*Ukraine tensions rumble on, gold heads for weekly gains. With the tussle between Ukraine and the West and Russia over Crimea expected to drag on, investors turned their focus to non-farm payrolls due at 1330 GMT, though there was a sense they would still be distorted by the recent icy U.S. weather.» Read More
A sustainable recovery will occur only when the corporate system will be cleaned of losses and capitalism risks collapsing if this does not happen, Marc Faber, the author of "The Gloom, Boom & Doom Report," told CNBC Friday.
Prepare for War, the Death of capitalism and Bankruptcy of the US Government (not necessarily in that order). A vintage performance from the author of "The Gloom, Boom & Doom Report".
Renowned bear Marc Faber, author of "The Gloom, Boom & Doom Report," told CNBC that capitalism risks failing like communism unless the free market is allowed to clean up troubled companies.
Major central banks' efforts to lift the world economy by printing money have boosted asset prices, so stocks are unlikely to hit their lows from November and March, Marc Faber, the author of "The Gloom, Boom & Doom Report," wrote in his latest research report.
Wary of the stock market, some French investors are betting on dairy cows to boost their fortunes.
The European Central Bank will have to print and sell euros in the currency markets to alleviate the pain the strong single currency is causing to the euro zone, David Bloom, global head of foreign exchange strategy at HSBC told CNBC Tuesday.
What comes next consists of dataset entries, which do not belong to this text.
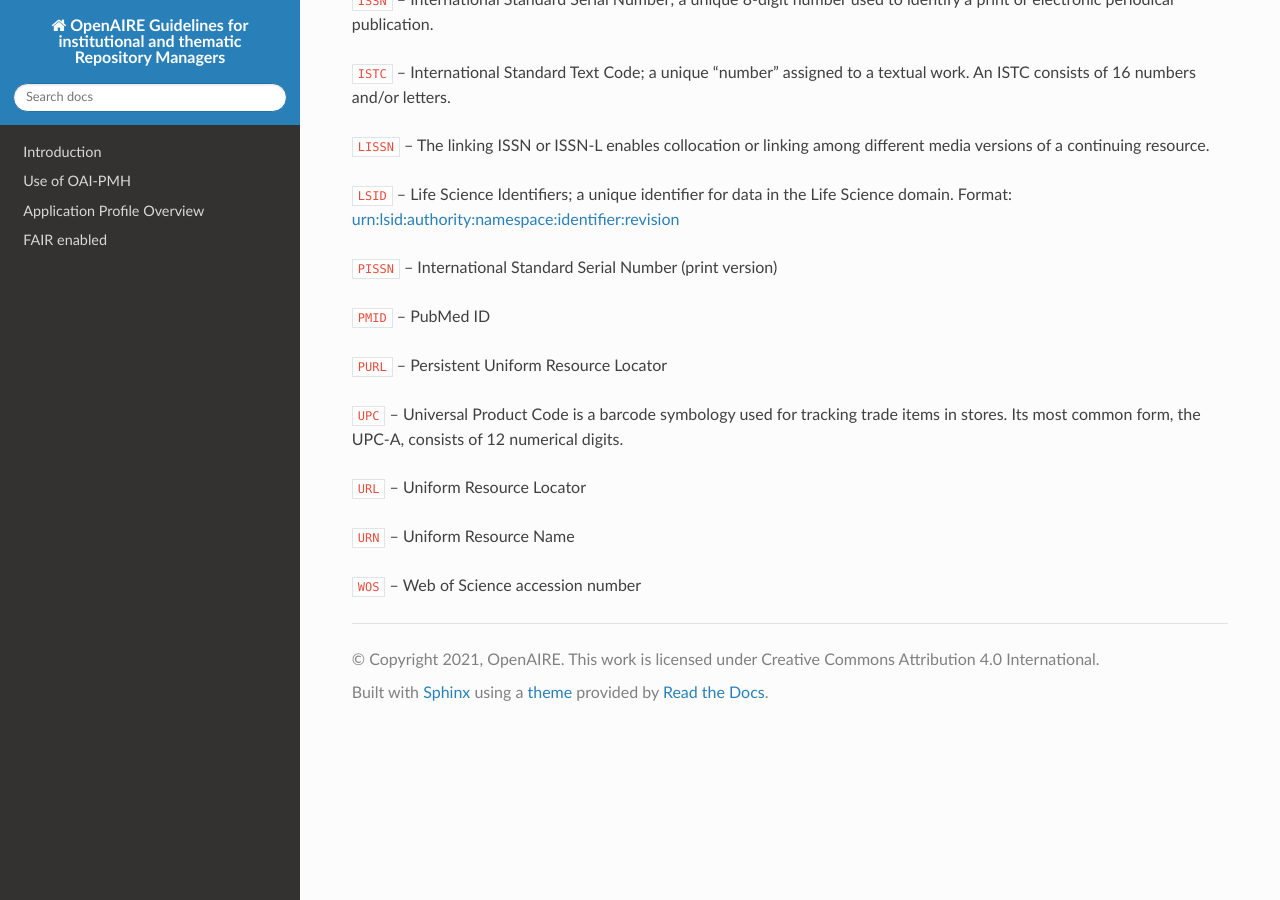
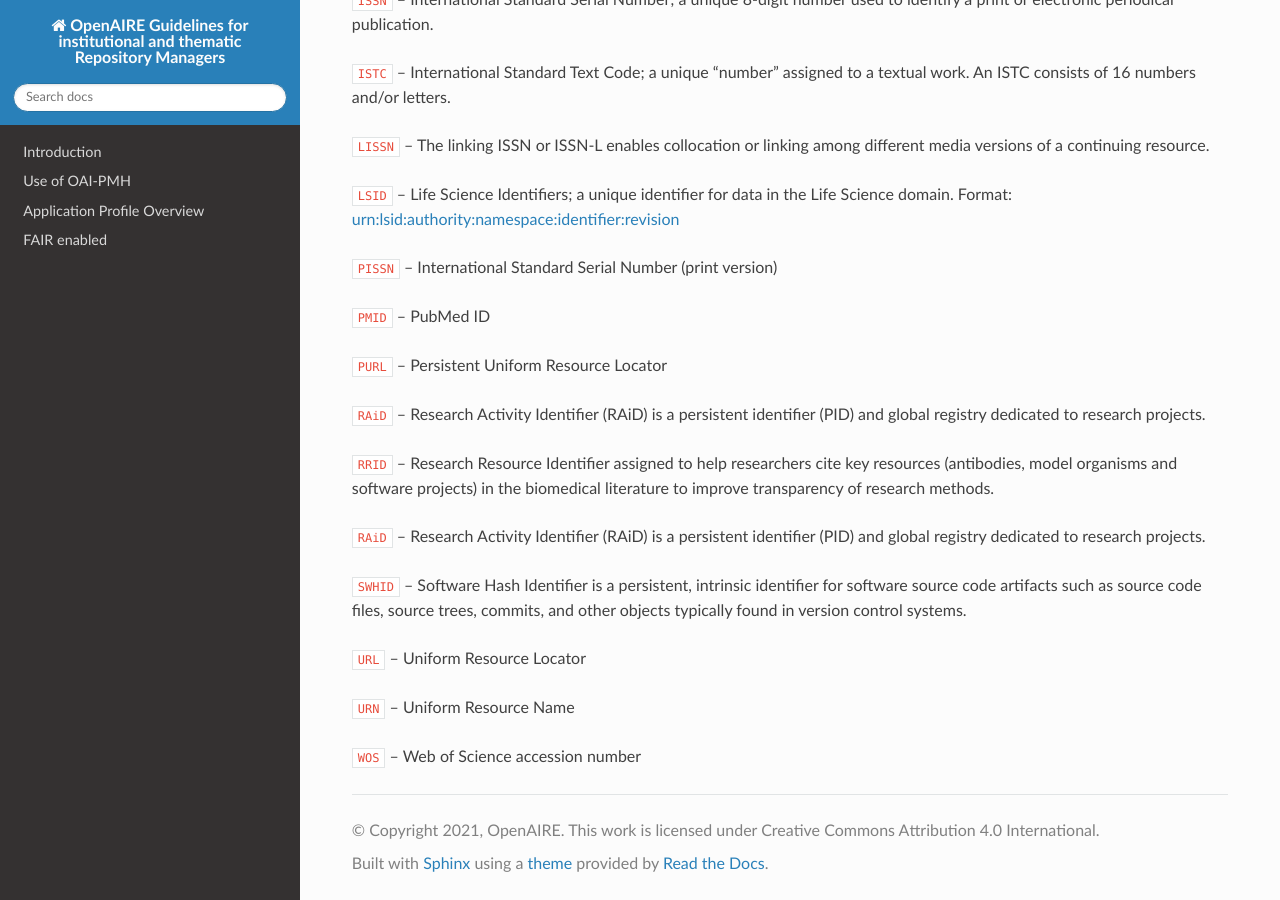
Before and after one commit to openaire/guidelines-literature-repositories, a Sphinx documentation site: the page built from docs/vocabularies/relatedidentifiertype.rst, in a window 1280 px wide and 900 px high, scrolled down 672 px. Built offline with Sphinx 7.4.7 and the Read the Docs theme 3.1.0, drawn with Linux system fonts in a browser that asks for light colours; a script that is not in the unit is left out.

Commit message:
Update relatedidentifiertype.rst
additional types from the updated datacite schema

```diff
--- a/docs/vocabularies/relatedidentifiertype.rst
+++ b/docs/vocabularies/relatedidentifiertype.rst
@@ -17,7 +17,10 @@
 * ``PISSN`` – International Standard Serial Number (print version)
 * ``PMID`` – PubMed ID
 * ``PURL`` – Persistent Uniform Resource Locator
-* ``UPC`` – Universal Product Code is a barcode symbology used for tracking trade items in stores. Its most common form, the UPC-A, consists of 12 numerical digits.
+* ``RAiD`` – Research Activity Identifier (RAiD) is a persistent identifier (PID) and global registry dedicated to research projects.
+* ``RRID`` – Research Resource Identifier assigned to help researchers cite key resources (antibodies, model organisms and software projects) in the biomedical literature to improve transparency of research methods.
+* ``RAiD`` – Research Activity Identifier (RAiD) is a persistent identifier (PID) and global registry dedicated to research projects.
+* ``SWHID`` – Software Hash Identifier is a persistent, intrinsic identifier for software source code artifacts such as source code files, source trees, commits, and other objects typically found in version control systems.
 * ``URL`` – Uniform Resource Locator
 * ``URN`` – Uniform Resource Name
 * ``WOS`` – Web of Science accession number
```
The European Central Bank Shadow Council said it saw no need to set an interest rate floor at 1 percent, smashing official ECB proposals to prevent the rate from reaching 0 percent.
Reports that the IMF suggested that Eastern European countries should adopt the euro as soon as possible to solve their current account deficit and exchange rate problems have been dismissed by some experts.
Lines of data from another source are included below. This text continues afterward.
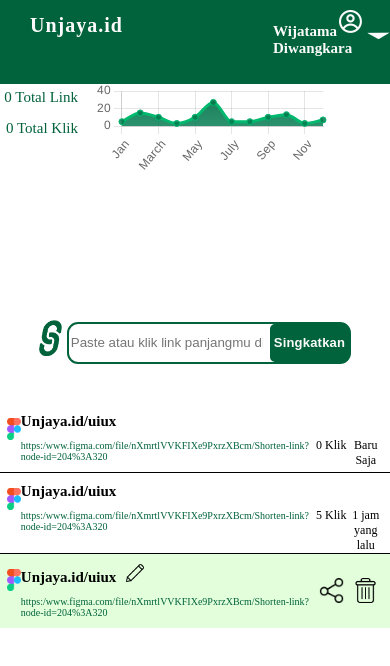
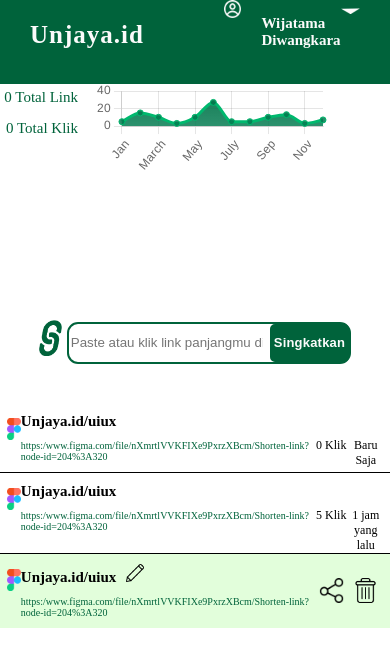
Before and after one commit to SokKanaTorajd/fe-unjaya-short-url, a Next.js app: page /dashboard in a window 390 px wide. Shown: the top 666 px of the page. Built offline with nearby package versions, Linux system fonts and the light colour scheme.

Commit message:
edit popup style

```diff
--- a/styles/dashboard.css
+++ b/styles/dashboard.css
@@ -11,50 +11,54 @@
   display: flex;
   justify-content: space-between;
   width: 100%;
-  top: 65px;
   position: fixed;
 }
 .navbardash>.header{
   font-weight: bold;
   font-size: 50px;
   line-height: 56px;
-  letter-spacing: 0.2px;
   color: var(--white-color2);
 }
-.akun {
-  position: absolute;
-  left: 68%;
-  margin-top: 23px;
+.navbardash>.headernya{
+  width: 23%;
 }
-.poly {
-  position: absolute;
-  left: 83%;
-  margin-top: 23px;
-  cursor: pointer;
+.headernya>.dashb{
+  padding-left: 20px;
+  font-size: 15px;
+  width: 80%;
+}
+.dashb h2{
+  margin-top: 20px;
+  font-size: 20px;
+}
+.headernya>.akunInfo{
+  margin-top: 20px;
+  width: 20%;
+  display: flex;
+  flex-direction: row;
+  justify-content: space-between;
 }
 .header h1{
-  position: absolute;
-  left: 77px;
-  margin-top: 2%;
   font-family: Montserrat;
   font-style: normal;
   font-weight: bold;
   font-size: 30px;
   line-height: 15px;
-  display: flex;
-  align-items: center;
-  text-align: right;
   letter-spacing: 1px;
+  margin-left: 30px;
   color: #FBFBFB;
 }
-.headernya h2{
-  position: absolute;
-  margin-top: 2%;
+.headernya{
+  display: flex;
+  margin-right: 30px;
+  justify-content: space-between;
+}
+.headernya .dashb{
   color: var(--white-color);
   font-size: 15px;
   font-weight: bold;
   font-family: Montserrat;
-  left: 70%;
+
 }
 .headernya h2:hover{
 border-radius: 11px;
@@ -70,7 +74,7 @@
 height: fit-content;
 position: absolute;
 top: 11%;
-left: 83%;
+left: 92%;
 border-radius: 11px;
 border: 2px solid black;
 color: white;
@@ -295,10 +299,30 @@
 display: flex;
 justify-content: space-between;
 }
+.ubahLink-flex{
+  display: flex;
+  justify-content: space-between;
+  padding: 20px 50px;
+}
+.ubahLink-flex>.ubahLink-b{
+  padding: 10px 20px;
+  color: white;
+  background-color: var(--green-color);
+  border: none;
+  font-family: Montserrat;
+  font-weight: bold;
+  font-size: 15px;
+  border-radius: 8px;
+  cursor: pointer;
+}
+
 .ubahLink-m{
 width: 100%;
 padding: 0 0 0 7%;
 font-size: 14px;
+}
+.cl{
+  cursor: pointer;
 }
 .ubahLink-m ul{
 list-style-type: none;
@@ -344,6 +368,10 @@
     cursor: pointer;
     margin-top: 5%;
     text-align: right;
+    margin-right: 5%;
+}
+  .UbahLinkBatal>.header{
+    text-align: center;
   }
   .poplink>.warn{
   width: 35%;
@@ -521,8 +549,8 @@
   border: none;
   box-shadow:  2px 3px 8px 1px #7a7878;
   border-radius: 18px;
-  height: 50%;
-  padding: 0 20px;
+  height: fit-content;
+  padding: 20px 20px;
   position: fixed;
   z-index: 1;
   top: 0;
@@ -592,25 +620,30 @@
 .rekomendasi:hover{
   background:#AAECA0;
 }
-@media screen and (min-width: 450px){
 
+@media(max-width:768px){
+.navbardash>.headernya{
+  width: 30%;
 }
-@media(max-width:768px){
-.navbardash>.header{
-  margin-top: 10px;
+.headernya>.dashb{
+  width: 70%;
 }
-.dashb{
+.dashb h2{
   margin-top: 15px;
+  font-size: 15px;
+  padding-left: 20px;
 }
-.akun {
+.headernya>.akunInfo{
+  width: 30%;
+  font-size: 15px;
+  display: flex;
+  flex-direction: row;
+  justify-content: space-between;
+}
+.userbin{
   left: 85%;
-  margin-top: 10px;
   }
-.poly {
-  position: absolute;
-  left: 90%;
-  margin-top: 10px;
-}
+
 .flex1{
   display: flex;
   flex-direction:row;
@@ -652,30 +685,47 @@
 .options{
   width: 20%;
 }
+.buttonUbahLink {
+  font-size: 15px;
+  margin: 20% 30% auto 35%;
+  background-color: #fefefe;
+  width: 50%;
+  padding: 0 ;
 
+  }
+  .ubahLinkPopLanjut{
+    margin: 30% 25% auto 25%;
+  }
+  .ubahLinkPopLanjut2{
+    margin: 30% 25% auto 25%;
 
+  }
 }
 
 @media(max-width:500px){
+  .navbardash>.header{
+    margin-top: 10px;
+  }
     .dash{
       margin-bottom: 0;
       height: 30vh;
     }
-.dashb{
-  left:83%;
+    .navbardash>.headernya{
+      width: 35%;
     }
-.akun {
-  left: 87%;
-  margin-top: 10px;
+    .headernya>.dashb{
+      width: 75%;
     }
-.poly {
-  position: absolute;
-  left: 94%;
-  margin-top: 10px;
+    .dashb h2{
+      padding-left: 0;
     }
+    .headernya>.akunInfo{
+      width: 35%;
+    }
+
     .header h1{
       left: 30px;
-  font-size: 20px;
+      font-size: 25px;
     }
     .userbin{
       padding: 1px;
```
Lines whose indentation alone changed are shown as unchanged.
The once-booming CEE is stealing the limelight again but this time for less palatable reasons. As one analyst put it, "Eastern Europe's problem is a greater weight on the Western European nations than the subprime is in the United States."
Quantitative easing measures and monetary policy in the United States will kill the dollar quickly unless there are balances to it as a global currency, Zhu Min, executive vice president of the Bank of China told CNBC Wednesday.
The U.S. dollar rose against the yenFriday after the key U.S. nonfarm payrolls report came in not as bad as many had feared, bolstering investors' appetite for riskier assets.
The US dollar will remain the world's reserve currency for a while and it is probable that the world economy will start growing next year, with China, Brazil and India among the first to bounce back, billionaire investor and currencies expert George Soros told CNBC.
As leaders from the most power nations from around the world meet at the G20 summit to discuss coordinated measures to contain the global slowdown, many policy makers continue to modify their fiscal policies.
Currency traders are keeping an ear turned toward London this week. How will the outcome of the G20 meeting impact the major currencies?
Global stocks were mixed on Wednesday as the enthusiasm over the U.S. Treasury's plan to rid banks of up to $1 trillion in toxic assets was tempered by investors' second thoughts over how successful it could be.
The Norwegian kroner is "the best currency in the world" and certainly preferable to the US dollar, UK pound and other currencies where governments are practicing quantitative easing, David Bloom, global head of foreign exchange at HSBC, told CNBC Wednesday.
With other central banks acting to create money out of thin air because they cannot lower short-term interest rates any further, the ECB remains wary of the specter of inflation.
Global stocks soared again Tuesday after investors cheered the U.S. Treasury's plan to free banks of up to $1 trillion in toxic debt, part of an array of measures designed to jumpstart lending and the economy. Experts tell CNBC the U.S. economy may be close to a bottom.
Global stocks were up Monday as anticipation of the details of US Treasury Secretary Timothy Geithner's plans to buy up toxic assets boosted investor sentiment. But experts are concerned that the methods the US is using are not going to help the economy.
Welcome to the world of the fluctuating U.S. dollar. After gathering considerable strength against the euro for many months, the greenback reversed course last week with the most dramatic valuation swing in years.